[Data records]
# # # # # # #

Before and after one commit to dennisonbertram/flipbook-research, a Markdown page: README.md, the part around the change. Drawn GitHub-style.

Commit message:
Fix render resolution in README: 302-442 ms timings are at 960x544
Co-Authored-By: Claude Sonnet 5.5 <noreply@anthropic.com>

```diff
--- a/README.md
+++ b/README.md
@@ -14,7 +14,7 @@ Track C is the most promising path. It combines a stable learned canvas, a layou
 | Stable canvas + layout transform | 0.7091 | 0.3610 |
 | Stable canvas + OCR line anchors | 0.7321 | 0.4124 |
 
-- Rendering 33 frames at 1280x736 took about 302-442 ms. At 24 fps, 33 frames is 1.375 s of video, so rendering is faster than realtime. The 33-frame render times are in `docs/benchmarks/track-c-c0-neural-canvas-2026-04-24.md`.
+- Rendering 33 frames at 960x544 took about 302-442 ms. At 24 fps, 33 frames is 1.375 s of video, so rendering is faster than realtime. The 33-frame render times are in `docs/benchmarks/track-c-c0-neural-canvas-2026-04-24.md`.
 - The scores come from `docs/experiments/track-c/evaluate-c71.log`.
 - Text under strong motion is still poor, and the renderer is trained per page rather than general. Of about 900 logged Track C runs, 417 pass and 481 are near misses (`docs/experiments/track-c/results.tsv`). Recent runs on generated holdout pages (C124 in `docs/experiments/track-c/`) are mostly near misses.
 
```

# # # # # # #

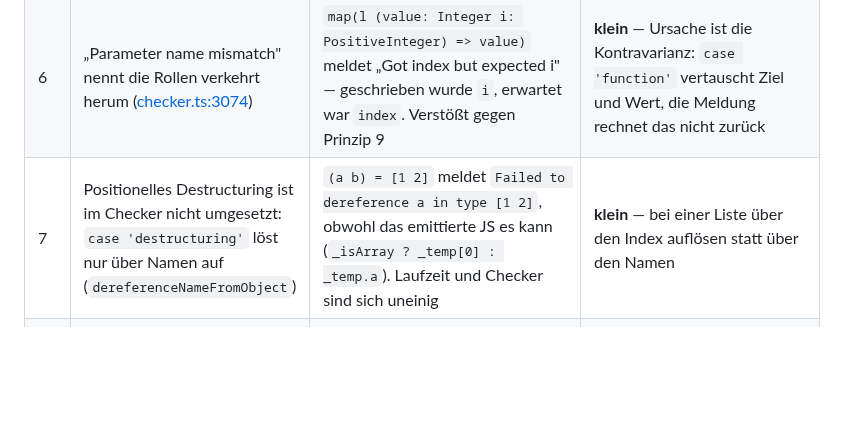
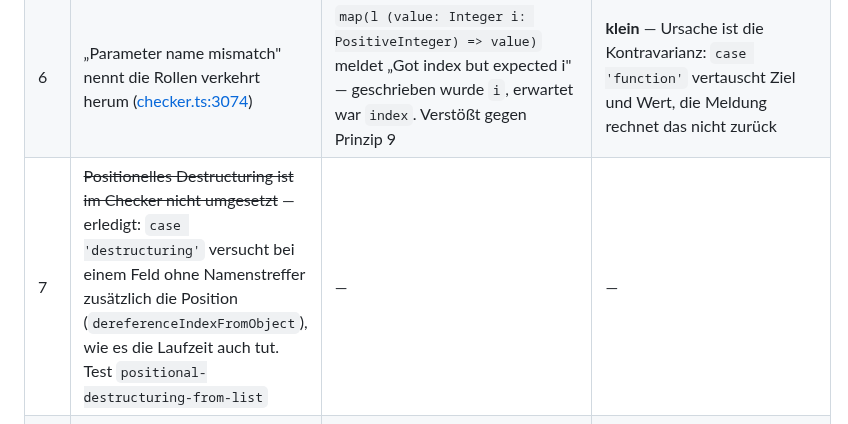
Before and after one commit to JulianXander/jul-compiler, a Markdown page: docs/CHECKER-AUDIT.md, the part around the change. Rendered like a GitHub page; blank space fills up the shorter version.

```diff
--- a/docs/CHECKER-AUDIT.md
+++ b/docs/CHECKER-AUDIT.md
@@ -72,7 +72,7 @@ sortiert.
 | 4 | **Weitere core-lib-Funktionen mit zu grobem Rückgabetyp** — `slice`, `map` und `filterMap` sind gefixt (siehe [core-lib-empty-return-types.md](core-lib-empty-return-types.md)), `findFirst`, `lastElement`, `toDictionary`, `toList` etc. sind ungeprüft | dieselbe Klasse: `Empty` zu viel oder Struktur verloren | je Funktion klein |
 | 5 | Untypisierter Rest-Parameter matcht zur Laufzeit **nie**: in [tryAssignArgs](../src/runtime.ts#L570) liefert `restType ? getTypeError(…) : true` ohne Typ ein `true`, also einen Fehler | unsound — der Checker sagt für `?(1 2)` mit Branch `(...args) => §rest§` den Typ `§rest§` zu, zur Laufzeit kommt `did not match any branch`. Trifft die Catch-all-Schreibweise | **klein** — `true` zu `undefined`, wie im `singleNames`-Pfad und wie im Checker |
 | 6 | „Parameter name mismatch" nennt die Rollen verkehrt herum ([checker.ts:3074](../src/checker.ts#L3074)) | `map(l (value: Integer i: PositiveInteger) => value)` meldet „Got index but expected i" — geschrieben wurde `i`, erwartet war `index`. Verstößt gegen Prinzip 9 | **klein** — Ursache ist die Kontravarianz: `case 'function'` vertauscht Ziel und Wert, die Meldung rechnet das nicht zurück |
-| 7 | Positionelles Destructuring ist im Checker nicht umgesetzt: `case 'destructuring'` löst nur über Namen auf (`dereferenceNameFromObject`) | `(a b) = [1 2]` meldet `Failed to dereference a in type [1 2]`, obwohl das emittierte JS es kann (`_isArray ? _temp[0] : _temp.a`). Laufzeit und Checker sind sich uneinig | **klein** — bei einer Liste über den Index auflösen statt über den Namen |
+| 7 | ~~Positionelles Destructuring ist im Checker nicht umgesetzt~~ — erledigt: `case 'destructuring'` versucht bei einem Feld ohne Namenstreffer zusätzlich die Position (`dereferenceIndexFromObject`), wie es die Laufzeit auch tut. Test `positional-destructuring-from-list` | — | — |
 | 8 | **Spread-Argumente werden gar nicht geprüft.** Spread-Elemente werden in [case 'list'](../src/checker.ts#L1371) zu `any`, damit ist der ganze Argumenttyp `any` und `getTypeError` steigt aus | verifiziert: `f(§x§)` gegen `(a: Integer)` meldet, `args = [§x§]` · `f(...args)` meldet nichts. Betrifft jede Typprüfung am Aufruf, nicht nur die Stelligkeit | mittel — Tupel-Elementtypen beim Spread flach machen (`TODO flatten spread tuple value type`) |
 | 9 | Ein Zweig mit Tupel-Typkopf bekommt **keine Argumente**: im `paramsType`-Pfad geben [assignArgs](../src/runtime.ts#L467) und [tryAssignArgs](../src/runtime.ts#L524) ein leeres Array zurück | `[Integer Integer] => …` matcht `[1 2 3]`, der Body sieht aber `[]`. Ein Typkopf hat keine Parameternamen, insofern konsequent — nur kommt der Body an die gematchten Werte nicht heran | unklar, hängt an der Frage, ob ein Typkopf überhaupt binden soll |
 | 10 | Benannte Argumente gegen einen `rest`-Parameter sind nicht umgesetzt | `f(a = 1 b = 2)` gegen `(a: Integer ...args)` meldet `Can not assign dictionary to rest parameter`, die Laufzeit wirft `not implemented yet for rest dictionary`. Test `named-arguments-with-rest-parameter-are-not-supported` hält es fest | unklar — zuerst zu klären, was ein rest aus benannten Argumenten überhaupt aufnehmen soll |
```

# # # # # # #

Work instructions:
"after" is the string to look for; please copy every line of the records above where it appears.

Task output:
Before and after one commit to dennisonbertram/flipbook-research, a Markdown page: README.md, the part around the change. Drawn GitHub-style.
Before and after one commit to JulianXander/jul-compiler, a Markdown page: docs/CHECKER-AUDIT.md, the part around the change. Rendered like a GitHub page; blank space fills up the shorter version.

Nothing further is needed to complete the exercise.